The ASSEMBLY Blog is written by our team of editors and industry experts. It provides thought-provoking opinions on issues and trends in manufacturing, as wells tips, tricks and suggestions for implementing assembly technology.
When my sister and I were kids, we dared not let our parents catch us doing nothing. “If you need something to do,” my mother would say, “I’ll give you something.” Nine times out of 10, that something would be an onerous chore. My parents were big believers in the adage, “Idle hands are the devil’s workshop. A couple of articles in the news recently made me think about that adage in a grim new light.
Researchers at Cornell University are bringing science fiction closer to reality. They have developed a self-replicating robot consists of independent motorized blocks. Their work has implications for space exploration and "lights-out" automated factories.
The most daunting challenge of automating assembly of very small products, such as hearing aids, is how to feed and manipulate tiny screws and other parts. Researchers at the Technical University of Denmark in Lyngby have designed a gripper and an automatic screwdriver that overcome this challenge.
Several years ago, everyone was crying about all the American manufacturers closing their doors and shipping production to China, Brazil and other countries with low-cost economies. But, Mitsubishi Motors Corp. (Tokyo, Japan) has announced that it will soon begin exporting vehicles made at its plant in Normal, IL, to China. When the Eclipse sports car goes on sale in Shanghai later this year, Chinese consumers will be eyeing a car that was assembled in the middle of an Illinois cornfield.
Ever since Charles Darwin’s Origin of the Species was published in 1859, the theory of evolution has been used as a metaphor for many other disciplines, including business. Now Peter Cooke, a professor of automotive management at the University of Buckingham in England, is talking about something called the Galapagos Syndrome with reference to North America’s Big Three automakers
It wasn’t all that long ago that people with intellectual disabilities were institutionalized-isolated from their families and communities. These days, thankfully, attitudes are much different. A number of organizations are providing win-win situations: enabling people with intellectual disabilities to obtain training and fulfilling employment, while helping manufacturers assemble their products for pennies on the dollar.
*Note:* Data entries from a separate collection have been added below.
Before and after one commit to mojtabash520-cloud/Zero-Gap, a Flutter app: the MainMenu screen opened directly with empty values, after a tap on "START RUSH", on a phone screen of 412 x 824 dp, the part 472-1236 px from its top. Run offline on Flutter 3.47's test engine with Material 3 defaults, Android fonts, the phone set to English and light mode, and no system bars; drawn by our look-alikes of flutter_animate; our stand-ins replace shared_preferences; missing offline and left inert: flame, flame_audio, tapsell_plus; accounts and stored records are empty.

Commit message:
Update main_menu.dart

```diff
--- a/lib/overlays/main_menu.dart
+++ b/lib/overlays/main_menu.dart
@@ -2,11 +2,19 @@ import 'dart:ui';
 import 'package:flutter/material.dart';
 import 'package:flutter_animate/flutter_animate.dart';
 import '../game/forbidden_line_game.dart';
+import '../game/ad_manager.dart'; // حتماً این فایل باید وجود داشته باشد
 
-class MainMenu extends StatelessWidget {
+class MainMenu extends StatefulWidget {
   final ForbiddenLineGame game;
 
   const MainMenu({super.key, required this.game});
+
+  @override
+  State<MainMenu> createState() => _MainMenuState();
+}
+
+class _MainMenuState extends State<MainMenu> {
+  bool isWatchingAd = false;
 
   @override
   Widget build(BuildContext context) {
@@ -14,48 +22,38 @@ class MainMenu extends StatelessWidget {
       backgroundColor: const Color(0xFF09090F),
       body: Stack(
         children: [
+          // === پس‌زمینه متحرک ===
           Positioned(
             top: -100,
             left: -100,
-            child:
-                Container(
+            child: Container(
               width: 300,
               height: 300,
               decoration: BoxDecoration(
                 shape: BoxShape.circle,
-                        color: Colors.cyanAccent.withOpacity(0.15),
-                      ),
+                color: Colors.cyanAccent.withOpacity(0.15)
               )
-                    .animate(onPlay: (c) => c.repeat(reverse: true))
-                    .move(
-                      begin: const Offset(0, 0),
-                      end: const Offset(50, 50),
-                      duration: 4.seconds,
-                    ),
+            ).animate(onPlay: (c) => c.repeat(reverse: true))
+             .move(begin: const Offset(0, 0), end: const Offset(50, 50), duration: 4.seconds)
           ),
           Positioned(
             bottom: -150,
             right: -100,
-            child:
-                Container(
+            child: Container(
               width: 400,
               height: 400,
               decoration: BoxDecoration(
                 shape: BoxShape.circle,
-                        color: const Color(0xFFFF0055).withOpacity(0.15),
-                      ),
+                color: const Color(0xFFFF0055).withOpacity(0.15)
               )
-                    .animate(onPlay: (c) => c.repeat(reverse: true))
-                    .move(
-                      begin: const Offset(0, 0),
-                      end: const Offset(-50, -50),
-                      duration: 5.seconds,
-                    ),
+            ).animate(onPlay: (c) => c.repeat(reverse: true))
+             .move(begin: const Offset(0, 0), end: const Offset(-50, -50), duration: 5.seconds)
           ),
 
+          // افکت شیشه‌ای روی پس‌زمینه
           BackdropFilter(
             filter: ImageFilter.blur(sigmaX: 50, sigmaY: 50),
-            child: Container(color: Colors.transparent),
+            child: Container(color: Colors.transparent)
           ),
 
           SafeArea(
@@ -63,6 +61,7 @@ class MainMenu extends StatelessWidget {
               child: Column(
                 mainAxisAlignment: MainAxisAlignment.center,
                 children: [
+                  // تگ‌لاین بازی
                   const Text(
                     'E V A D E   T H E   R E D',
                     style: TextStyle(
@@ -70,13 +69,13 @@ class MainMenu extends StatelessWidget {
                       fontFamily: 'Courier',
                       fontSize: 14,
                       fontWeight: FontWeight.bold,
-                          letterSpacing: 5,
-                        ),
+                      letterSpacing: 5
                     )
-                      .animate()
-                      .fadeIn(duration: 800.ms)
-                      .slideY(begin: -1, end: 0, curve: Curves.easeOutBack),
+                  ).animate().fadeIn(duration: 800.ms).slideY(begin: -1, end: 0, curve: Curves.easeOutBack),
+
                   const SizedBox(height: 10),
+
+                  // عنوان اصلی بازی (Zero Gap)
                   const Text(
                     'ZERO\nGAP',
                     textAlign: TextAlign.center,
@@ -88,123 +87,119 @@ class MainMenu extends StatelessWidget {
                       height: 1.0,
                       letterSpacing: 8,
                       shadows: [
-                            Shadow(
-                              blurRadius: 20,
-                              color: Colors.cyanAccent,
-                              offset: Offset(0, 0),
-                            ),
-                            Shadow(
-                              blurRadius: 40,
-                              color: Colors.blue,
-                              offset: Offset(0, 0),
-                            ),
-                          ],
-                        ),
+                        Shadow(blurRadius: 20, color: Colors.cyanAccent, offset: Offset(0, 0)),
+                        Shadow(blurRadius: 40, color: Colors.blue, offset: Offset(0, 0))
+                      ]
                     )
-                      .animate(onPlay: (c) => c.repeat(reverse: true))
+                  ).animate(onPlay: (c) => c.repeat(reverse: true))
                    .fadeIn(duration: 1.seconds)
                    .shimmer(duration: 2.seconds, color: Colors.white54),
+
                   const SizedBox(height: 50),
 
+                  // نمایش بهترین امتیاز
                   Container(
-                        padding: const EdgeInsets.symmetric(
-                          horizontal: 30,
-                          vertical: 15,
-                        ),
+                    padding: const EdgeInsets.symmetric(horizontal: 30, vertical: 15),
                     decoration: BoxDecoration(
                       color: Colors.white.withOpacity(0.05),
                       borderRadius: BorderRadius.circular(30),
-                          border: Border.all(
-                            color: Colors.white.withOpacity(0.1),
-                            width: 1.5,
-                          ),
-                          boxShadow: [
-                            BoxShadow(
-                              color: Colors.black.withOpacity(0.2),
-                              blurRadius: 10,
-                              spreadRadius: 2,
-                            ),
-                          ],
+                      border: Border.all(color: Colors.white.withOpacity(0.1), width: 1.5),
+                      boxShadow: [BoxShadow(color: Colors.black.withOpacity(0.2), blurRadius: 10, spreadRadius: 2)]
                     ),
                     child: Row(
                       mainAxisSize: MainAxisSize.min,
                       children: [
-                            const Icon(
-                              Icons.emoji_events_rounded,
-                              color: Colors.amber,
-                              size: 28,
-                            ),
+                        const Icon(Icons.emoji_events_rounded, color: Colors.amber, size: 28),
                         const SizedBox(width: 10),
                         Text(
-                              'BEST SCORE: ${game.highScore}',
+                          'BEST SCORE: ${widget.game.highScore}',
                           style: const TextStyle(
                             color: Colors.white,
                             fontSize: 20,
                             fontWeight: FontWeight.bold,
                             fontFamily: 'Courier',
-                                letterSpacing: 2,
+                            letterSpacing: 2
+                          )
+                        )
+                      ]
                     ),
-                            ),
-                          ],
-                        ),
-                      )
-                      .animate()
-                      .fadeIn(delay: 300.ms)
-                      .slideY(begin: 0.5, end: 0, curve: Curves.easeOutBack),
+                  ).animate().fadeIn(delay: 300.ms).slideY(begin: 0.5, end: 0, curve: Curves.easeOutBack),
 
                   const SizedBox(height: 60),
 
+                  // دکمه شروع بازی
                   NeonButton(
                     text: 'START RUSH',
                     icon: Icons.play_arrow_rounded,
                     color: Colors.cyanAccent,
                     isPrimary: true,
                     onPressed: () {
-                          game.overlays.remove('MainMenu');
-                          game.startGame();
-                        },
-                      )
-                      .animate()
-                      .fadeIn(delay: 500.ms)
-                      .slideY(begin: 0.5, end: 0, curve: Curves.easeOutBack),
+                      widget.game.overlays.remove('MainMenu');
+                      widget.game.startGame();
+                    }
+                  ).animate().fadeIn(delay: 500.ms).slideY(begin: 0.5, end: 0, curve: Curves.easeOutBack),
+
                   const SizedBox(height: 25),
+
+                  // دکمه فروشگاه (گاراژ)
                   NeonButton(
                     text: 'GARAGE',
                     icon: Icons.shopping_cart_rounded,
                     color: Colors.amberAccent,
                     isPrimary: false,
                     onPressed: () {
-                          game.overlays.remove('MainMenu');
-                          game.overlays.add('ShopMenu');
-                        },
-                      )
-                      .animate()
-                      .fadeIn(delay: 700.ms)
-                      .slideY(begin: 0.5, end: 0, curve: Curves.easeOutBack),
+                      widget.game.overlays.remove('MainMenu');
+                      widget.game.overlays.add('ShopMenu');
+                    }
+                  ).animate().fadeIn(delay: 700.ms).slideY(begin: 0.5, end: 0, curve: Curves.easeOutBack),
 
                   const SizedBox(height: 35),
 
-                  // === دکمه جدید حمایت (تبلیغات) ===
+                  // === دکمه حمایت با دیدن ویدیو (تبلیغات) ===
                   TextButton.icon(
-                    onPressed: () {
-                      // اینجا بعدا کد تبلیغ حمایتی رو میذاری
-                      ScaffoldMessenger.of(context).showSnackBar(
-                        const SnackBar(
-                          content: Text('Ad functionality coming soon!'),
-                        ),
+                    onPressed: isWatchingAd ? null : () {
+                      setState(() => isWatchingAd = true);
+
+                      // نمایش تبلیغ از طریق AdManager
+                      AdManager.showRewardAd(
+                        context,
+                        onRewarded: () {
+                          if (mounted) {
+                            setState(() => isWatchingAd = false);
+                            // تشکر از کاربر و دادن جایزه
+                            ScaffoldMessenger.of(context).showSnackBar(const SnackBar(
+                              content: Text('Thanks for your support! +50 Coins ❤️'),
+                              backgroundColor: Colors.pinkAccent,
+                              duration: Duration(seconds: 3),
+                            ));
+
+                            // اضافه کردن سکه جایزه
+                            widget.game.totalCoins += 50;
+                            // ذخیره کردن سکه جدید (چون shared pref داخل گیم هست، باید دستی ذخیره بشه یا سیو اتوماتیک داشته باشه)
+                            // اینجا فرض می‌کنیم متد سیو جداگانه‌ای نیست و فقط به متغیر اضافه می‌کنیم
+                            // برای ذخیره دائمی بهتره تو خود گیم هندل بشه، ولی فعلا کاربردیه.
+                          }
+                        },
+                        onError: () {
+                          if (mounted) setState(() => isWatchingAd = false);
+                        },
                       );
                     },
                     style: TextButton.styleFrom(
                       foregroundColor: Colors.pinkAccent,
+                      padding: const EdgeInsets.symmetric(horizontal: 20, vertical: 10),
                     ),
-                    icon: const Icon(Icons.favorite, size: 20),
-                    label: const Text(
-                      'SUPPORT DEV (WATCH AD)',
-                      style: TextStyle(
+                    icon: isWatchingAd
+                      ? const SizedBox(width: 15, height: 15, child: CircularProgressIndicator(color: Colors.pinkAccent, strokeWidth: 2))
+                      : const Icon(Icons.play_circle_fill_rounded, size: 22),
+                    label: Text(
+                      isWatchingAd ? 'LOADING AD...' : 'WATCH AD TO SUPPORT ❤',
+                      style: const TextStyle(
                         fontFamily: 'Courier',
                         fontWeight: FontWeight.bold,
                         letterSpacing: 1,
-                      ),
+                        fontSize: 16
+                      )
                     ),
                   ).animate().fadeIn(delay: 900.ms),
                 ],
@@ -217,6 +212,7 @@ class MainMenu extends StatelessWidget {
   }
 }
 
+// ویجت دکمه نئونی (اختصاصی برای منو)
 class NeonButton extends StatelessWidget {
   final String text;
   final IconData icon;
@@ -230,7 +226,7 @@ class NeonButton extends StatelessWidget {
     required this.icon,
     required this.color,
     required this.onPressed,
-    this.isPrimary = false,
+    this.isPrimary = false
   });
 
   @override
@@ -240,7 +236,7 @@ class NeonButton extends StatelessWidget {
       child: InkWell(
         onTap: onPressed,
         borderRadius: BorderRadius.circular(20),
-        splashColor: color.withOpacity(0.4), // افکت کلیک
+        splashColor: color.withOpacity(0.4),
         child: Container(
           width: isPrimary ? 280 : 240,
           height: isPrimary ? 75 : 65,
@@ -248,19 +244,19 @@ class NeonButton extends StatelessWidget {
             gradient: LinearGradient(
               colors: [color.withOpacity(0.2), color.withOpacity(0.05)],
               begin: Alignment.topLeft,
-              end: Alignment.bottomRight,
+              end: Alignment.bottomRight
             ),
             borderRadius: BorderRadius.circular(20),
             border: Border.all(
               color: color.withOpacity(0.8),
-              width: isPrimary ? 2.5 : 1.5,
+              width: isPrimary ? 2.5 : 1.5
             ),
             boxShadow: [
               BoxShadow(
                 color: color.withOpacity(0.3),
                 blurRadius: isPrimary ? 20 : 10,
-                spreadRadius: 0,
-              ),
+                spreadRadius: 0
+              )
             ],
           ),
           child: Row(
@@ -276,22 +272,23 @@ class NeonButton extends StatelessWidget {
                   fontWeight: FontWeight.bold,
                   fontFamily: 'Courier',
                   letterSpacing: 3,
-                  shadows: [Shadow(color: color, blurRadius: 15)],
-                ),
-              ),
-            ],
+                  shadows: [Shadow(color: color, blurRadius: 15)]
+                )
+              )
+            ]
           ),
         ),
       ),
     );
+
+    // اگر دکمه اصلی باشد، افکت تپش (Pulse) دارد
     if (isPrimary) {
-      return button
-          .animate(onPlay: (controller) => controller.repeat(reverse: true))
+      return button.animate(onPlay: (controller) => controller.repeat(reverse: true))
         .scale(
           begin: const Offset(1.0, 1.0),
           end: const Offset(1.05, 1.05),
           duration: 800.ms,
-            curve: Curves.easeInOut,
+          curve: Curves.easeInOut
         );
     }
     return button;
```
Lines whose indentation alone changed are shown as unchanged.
While the United States leads the world in advanced medical technology and services, escalating spending on health care is taking a toll on employers. The burden of footing this bill is making U.S. manufacturers less competitive and provides a considerable incentive for moving manufacturing jobs to low-cost labor markets. Since this is an election year, it would be wise for everyone to see where the three remaining presidential candidates stand on healthcare.